Monday, August 09, 2004

Metasploit Framework 2.2 released

Metasploit is a great tool, and version 2.2 promises several soon-to-be indispensable features, including DLL injection payloads, VNC support, and support & documentation for creating your own custom exploit modules.

Friday, August 06, 2004

Tor: Anonymous TCP

Tor is an anonymizing layer on top of TCP. It uses a concept called "onion routing" to keep your online activities anonymous. Basically, packets are routed at random through a network of Tor servers (provided by the Tor user community), making it very difficult to trace their real origin.
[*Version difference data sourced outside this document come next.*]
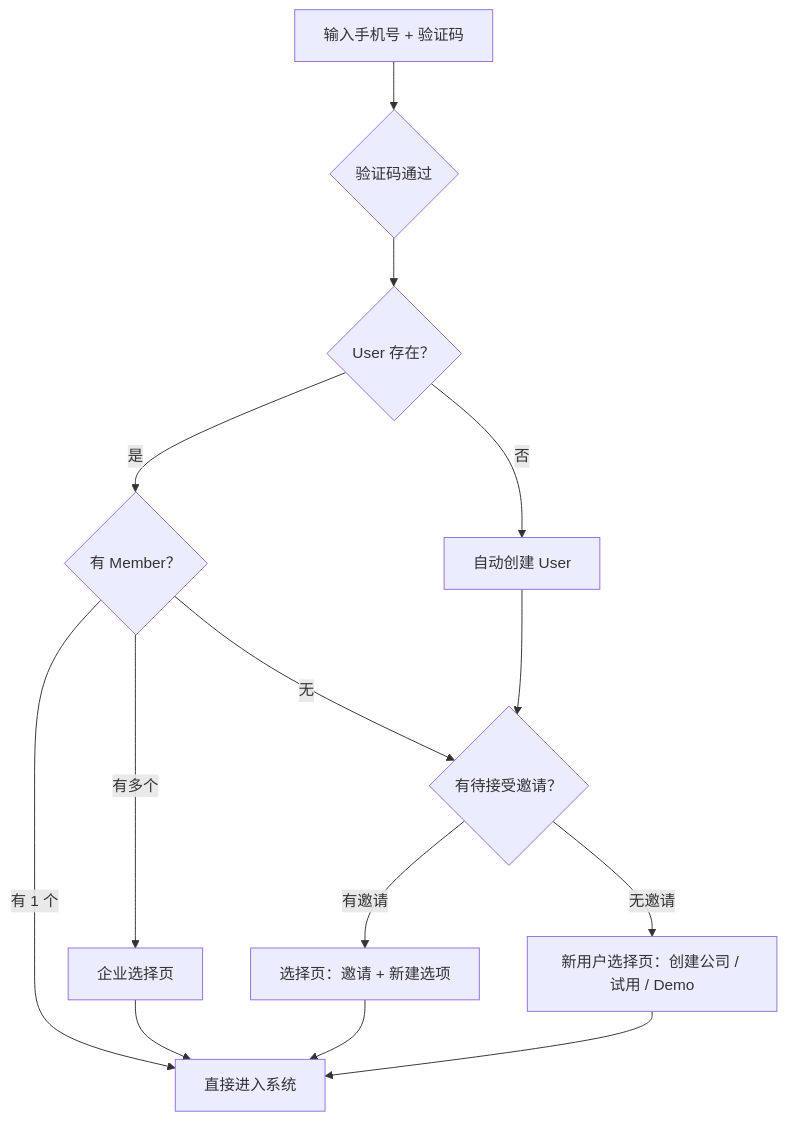
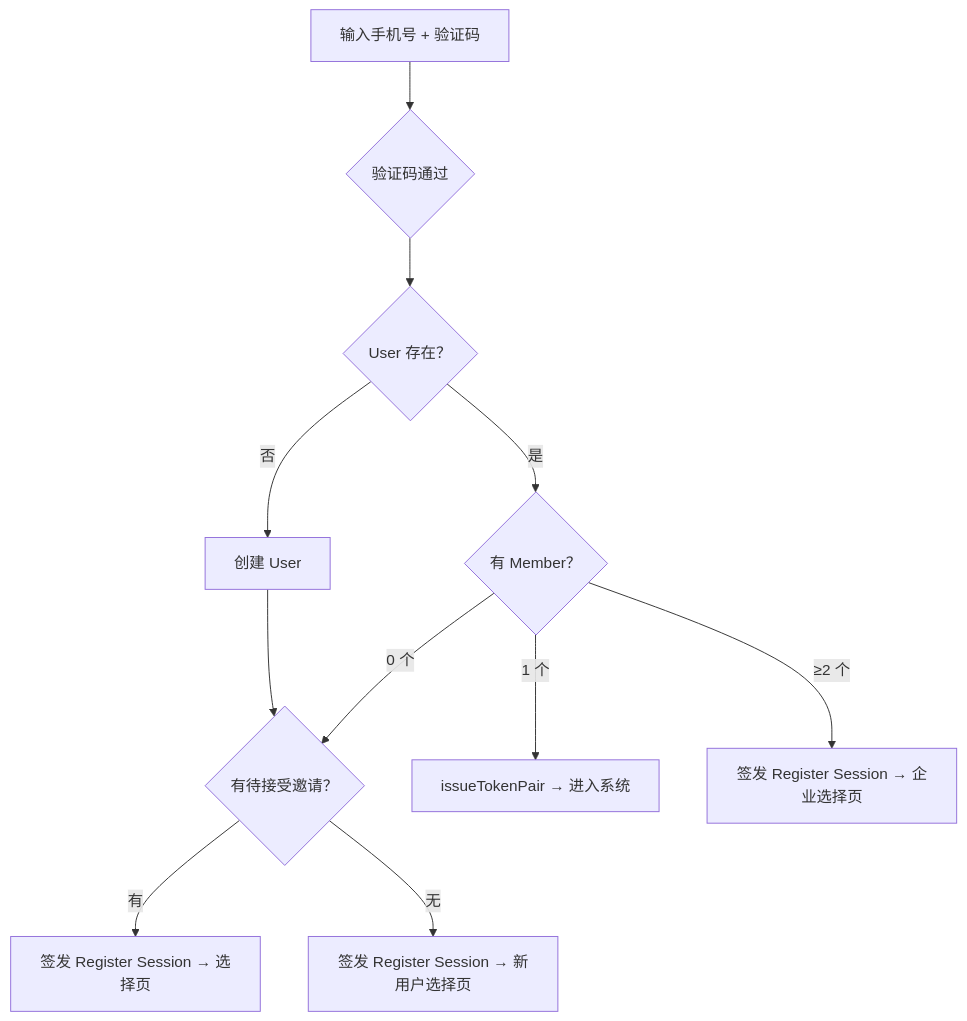
The first of 2 diagrams in docs/saas/登录注册方案设计.md (quyip8818/mytokenjoy), drawn with Mermaid before and after one commit. The commit also changed other lines of this file and 5 other files, not shown here.

````diff
--- a/docs/saas/登录注册方案设计.md
+++ b/docs/saas/登录注册方案设计.md
@@ -42,16 +39,13 @@
 ```mermaid
 flowchart TD
     A[输入手机号 + 验证码] --> B{验证码通过}
     B --> C{User 存在？}
+    C -->|否| E[创建 User]
     C -->|是| D{有 Member？}
-    C -->|否| E[自动创建 User]
     E --> F{有待接受邀请？}
-    D -->|有 1 个| G[直接进入系统]
-    D -->|有多个| H[企业选择页]
-    D -->|无| F
-    F -->|有邀请| I[选择页：邀请 + 新建选项]
-    F -->|无邀请| J[新用户选择页：创建公司 / 试用 / Demo]
-    H --> G
-    I --> G
-    J --> G
+    D -->|1 个| G[issueTokenPair → 进入系统]
+    D -->|≥2 个| H[签发 Register Session → 企业选择页]
+    D -->|0 个| F
+    F -->|有| I[签发 Register Session → 选择页]
+    F -->|无| J[签发 Register Session → 新用户选择页]
 ```
````
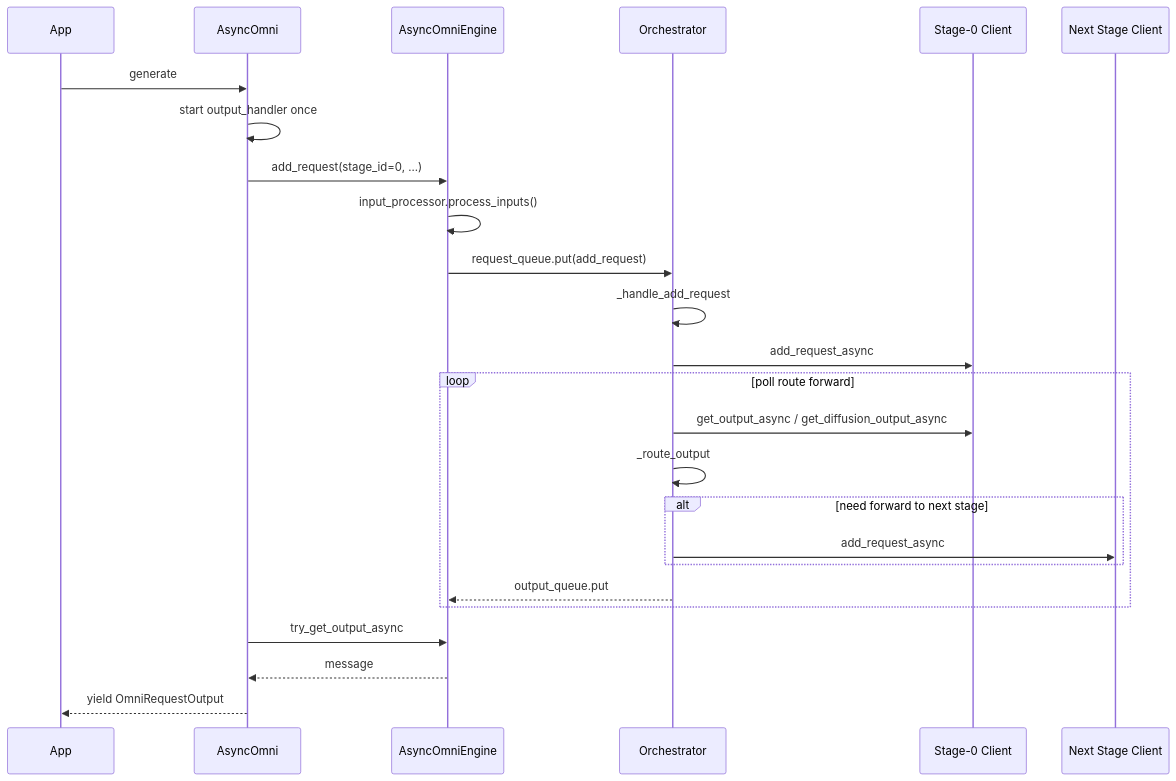
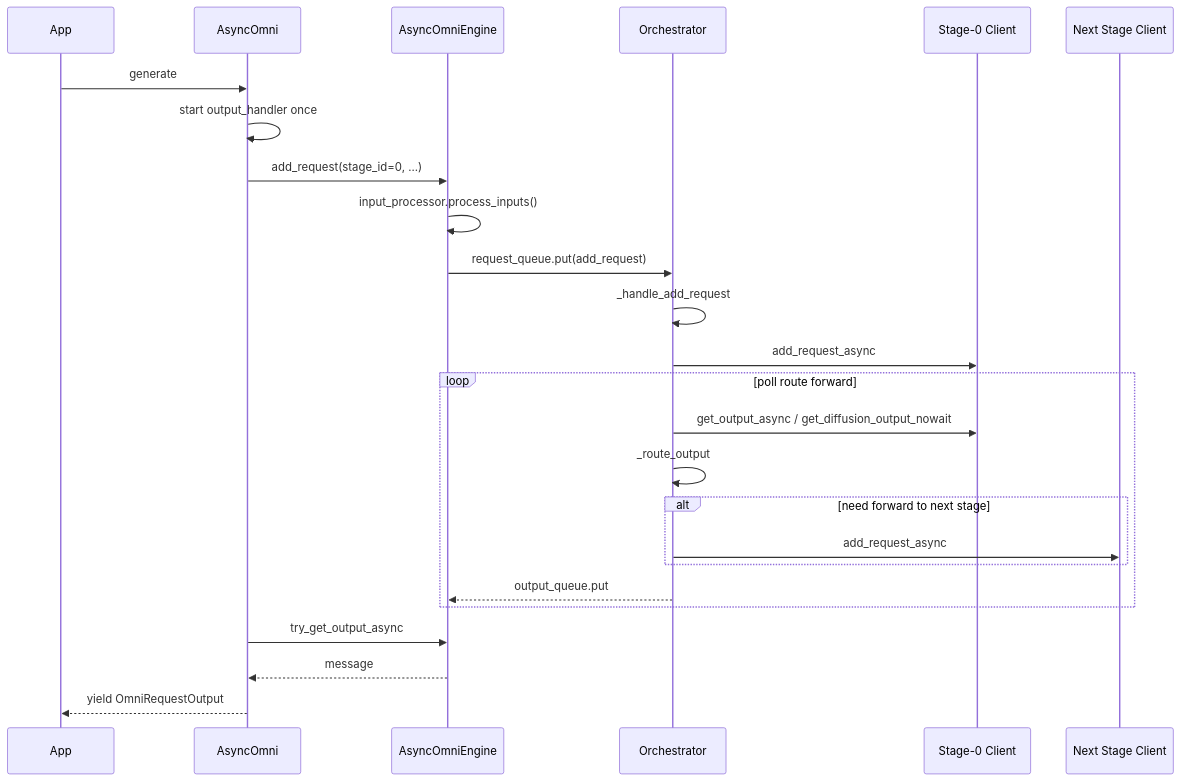
The diagram in docs/design/module/async_omni_architecture.md (vllm-project/vllm-omni), drawn with Mermaid before and after one commit. The commit also changed other lines of this file and 18 other files, not shown here.

````diff
--- a/docs/design/module/async_omni_architecture.md
+++ b/docs/design/module/async_omni_architecture.md
@@ -96,31 +96,31 @@
 ```mermaid
 sequenceDiagram
     participant APP as App
     participant AO as AsyncOmni
     participant ENG as AsyncOmniEngine
     participant ORCH as Orchestrator
     participant S0 as Stage-0 Client
     participant SN as Next Stage Client
 
     APP->>AO: generate
     AO->>AO: start output_handler once
     AO->>ENG: add_request(stage_id=0, ...)
     ENG->>ENG: input_processor.process_inputs()
     ENG->>ORCH: request_queue.put(add_request)
 
     ORCH->>ORCH: _handle_add_request
     ORCH->>S0: add_request_async
 
     loop poll route forward
-        ORCH->>S0: get_output_async / get_diffusion_output_async
+        ORCH->>S0: get_output_async / get_diffusion_output_nowait
         ORCH->>ORCH: _route_output
         alt need forward to next stage
             ORCH->>SN: add_request_async
         end
         ORCH-->>ENG: output_queue.put
     end
 
     AO->>ENG: try_get_output_async
     ENG-->>AO: message
     AO-->>APP: yield OmniRequestOutput
 ```
````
The contents are encrypted separately for each server, so only the final Tor server will be able to read your payload data, just before it is sent to it's final destination, but by that time the IP information tying that packet to you will be lost.

In short, Tor is to TCP what Mixmaster is to email.

If this all sounds too confusing, check out the nice article on Wired's website.

Thursday, August 05, 2004

Hack the Vote

I don't think much of hacking challenges in general.
They can prove a system is vulnerable, but they cannot
prove that it is not. In other words, if you're successful, there's obviously a problem, but if you're unsuccessful, maybe you just didn't hit on the magic combination.

That being said, here's a hacking challenge that might be worth looking into. Rebecca Mercuri's challenge to e-voting machine vendors to open themselves up to scrutiny by the security community is on the money, even without the $10,000 prize.

Wednesday, August 04, 2004

Singapore needs hackers... why?

I'm more than a little suspicious of this AP article. It seems that Singapore is holding a national hacking contest to "help shed light on ways to prevent actual computer attacks". They could do this more cheaply and effectively by visiting their local bookstore and picking up a copy of Hacking Exposed or something. It's just a feeling I have, but their stated reason doesn't seem on the level.

Monday, August 02, 2004

HTTP tunneling for pen testers

SecurityFocus has published a nice article detailing the basics of HTTP tunneling. Tunneling is a technique that encapsulates network traffic inside other network traffic. In this case, you can encapsulate your attack traffic inside HTTP traffic, which is most likely allowed through your target's perimeter defenses.